    Compare dues for the complex or neighborhood you are considering to the average dues in the area. Keep in mind that you will have to pay for recreational facilities whether you use them or not. Find out the hours for amenities like pools and tennis courts. Will you be around during those hours, or will you be paying for facilities you’ll never be able to use? Be aware that the HOA may have rules about how many guests can use common facilities. If guest restrictions are severe, forget about that housewarming pool party you envisioned.

6. Try to get a copy of minutes from the last meeting or sit in on an HOA meeting before you buy. The meeting minutes can be very telling about the policies of the HOA. Some questions to ask are: What are current and past conflicts? What is the process for resolving any conflicts? Has the HOA sued anyone? How was that resolved?

Be alert for potential drama. Power trips and petty politics can be an issue in some HOAs. Talk to some of the building’s current owners, if possible – preferably ones who are not on the HOA board and who have lived in the building for several years. Talk to the HOA president and get a sense for whether you want this person making decisions about what you can do with your property. If a private company manages the HOA, investigate it before you buy.

Some HOAs are professionally managed, but it is common for associations to be managed by building residents who hold their positions as volunteers. Even if you like the current HOA board or management company, it can change after you move in and you may end up getting something totally different than what you expected.

7. Watch for under-management. Not all HOAs are over-managed. The opposite problem may be an HOA where no one really cares and where no one is interested in maintaining the building, making repairs, hearing resident grievances or being on the board. Residents may simply take turns serving as HOA president or randomly appoint someone, so be prepared to serve in this role whether you want to or not if that is the case with your community’s HOA.
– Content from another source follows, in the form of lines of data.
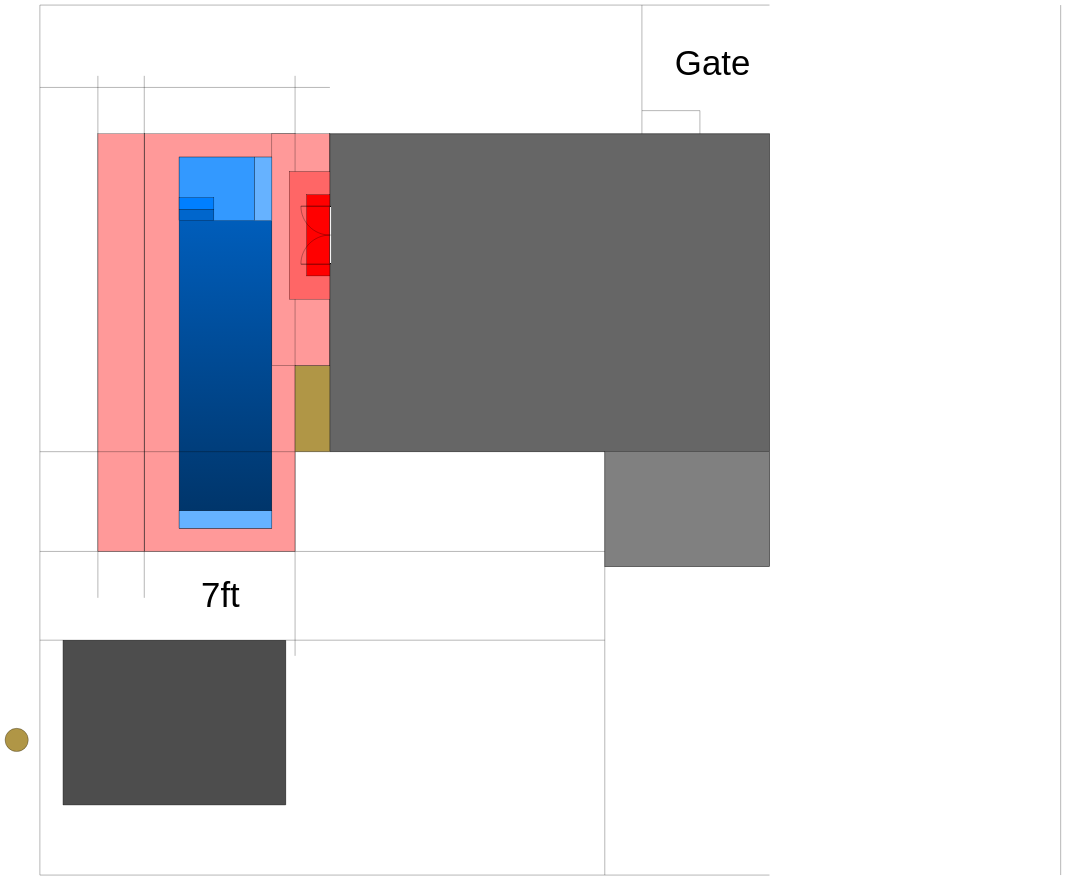
hikumealan/draw-io-diagrams keeps this draw.io diagram as Pool.drawio. Above is the earlier version. Source tidied: cells renumbered, new cells numbered last; positions are measured from the earlier drawing's top-left corner, leaving out a move shared by most shapes. Both pictures are drawn from the tidied source at 29%, with x=0, y=0 at pixel (5, 5).
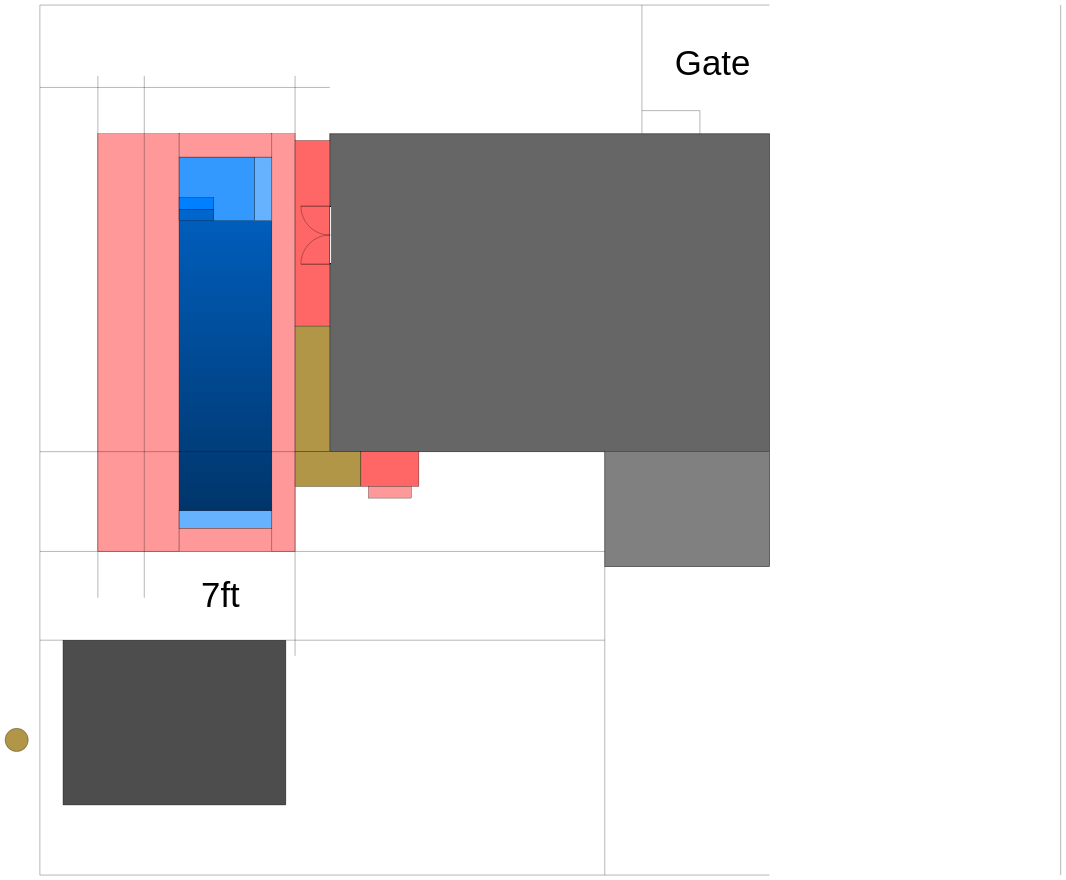
The same diagram, later.

Change to the diagram source:
```diff
@@
     <mxCell id="2" style="rounded=0;whiteSpace=wrap;html=1;fillColor=#FF9999;" parent="1" vertex="1">
-      <mxGeometry x="480" y="444" width="520" height="1440" as="geometry" />
+      <mxGeometry x="920" y="444" width="80" height="1440" as="geometry" />
     </mxCell>
     <mxCell id="3" style="rounded=0;whiteSpace=wrap;html=1;fontSize=120;fillColor=#FF9999;gradientColor=none;gradientDirection=north;" parent="1" vertex="1">
-      <mxGeometry x="320" y="444" width="160" height="1440" as="geometry" />
+      <mxGeometry x="320" y="444" width="280" height="1440" as="geometry" />
     </mxCell>
-    <mxCell id="4" style="rounded=0;whiteSpace=wrap;html=1;fillColor=#FF9999;direction=south;" parent="1" vertex="1">
-      <mxGeometry x="920" y="444" width="200" height="800" as="geometry" />
-    </mxCell>
@@
     <mxCell id="36" style="rounded=0;whiteSpace=wrap;html=1;fillColor=#FF6666;gradientColor=none;gradientDirection=north;" parent="1" vertex="1">
-      <mxGeometry x="980" y="574" width="140" height="440" as="geometry" />
+      <mxGeometry x="1000" y="467" width="120" height="640" as="geometry" />
     </mxCell>
-    <mxCell id="37" style="rounded=0;whiteSpace=wrap;html=1;fillColor=#FF0000;gradientColor=none;gradientDirection=north;" parent="1" vertex="1">
-      <mxGeometry x="1040" y="654" width="80" height="280" as="geometry" />
-    </mxCell>
@@
     <mxCell id="47" style="rounded=0;whiteSpace=wrap;html=1;fillColor=#B09646;gradientColor=none;gradientDirection=north;" parent="1" vertex="1">
-      <mxGeometry x="1000" y="1244" width="120" height="296" as="geometry" />
+      <mxGeometry x="1000" y="1107" width="120" height="433" as="geometry" />
     </mxCell>
+    <mxCell id="48" style="rounded=0;whiteSpace=wrap;html=1;fillColor=#B09646;gradientColor=none;gradientDirection=north;" parent="1" vertex="1">
+      <mxGeometry x="1000" y="1540" width="227" height="120" as="geometry" />
+    </mxCell>
+    <mxCell id="49" style="rounded=0;whiteSpace=wrap;html=1;fontSize=120;fillColor=#FF6666;gradientColor=none;gradientDirection=north;" parent="1" vertex="1">
+      <mxGeometry x="1227" y="1540" width="200" height="120" as="geometry" />
+    </mxCell>
+    <mxCell id="50" style="rounded=0;whiteSpace=wrap;html=1;fontSize=120;fillColor=#FF9999;gradientColor=none;gradientDirection=north;" parent="1" vertex="1">
+      <mxGeometry x="1253" y="1660" width="148" height="40" as="geometry" />
+    </mxCell>
+    <mxCell id="51" style="rounded=0;whiteSpace=wrap;html=1;fontSize=120;fillColor=#FF9999;gradientColor=none;gradientDirection=north;" parent="1" vertex="1">
+      <mxGeometry x="600" y="444" width="320" height="80" as="geometry" />
+    </mxCell>
+    <mxCell id="52" style="rounded=0;whiteSpace=wrap;html=1;fontSize=120;fillColor=#FF9999;gradientColor=none;gradientDirection=north;" parent="1" vertex="1">
+      <mxGeometry x="600" y="1804" width="320" height="80" as="geometry" />
+    </mxCell>
```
This would also be a good time to check into any restrictions preventing you from renting out your property or that make it difficult for you to do so. If your property is being under-managed you might not have an issue, but if you’ve got a hyperactive manager it could be a totally different story.

8. Find out what kind of catastrophe insurance the HOA has on the building. This is particularly important if you’re considering a condo or townhouse purchase and you live in an area that is prone to floods, earthquakes, blizzards, fires, tornadoes, hurricanes or any other type of potential natural disaster – and that is virtually anywhere.

9. Consider the impact of HOA fees on your short- and long-term finances. A condo with high HOA fees might end up costing you as much as the house you don’t think you can afford.


Homeowners’ associations can be your best friend when they prevent your neighbor from painting her house neon pink, but your worst enemy when they expect you to perform expensive maintenance on your home that you don’t think is necessary or impose rules that you find too restrictive. Before you purchase a property subject to HOA rules and fees, make sure you know exactly what you are getting into.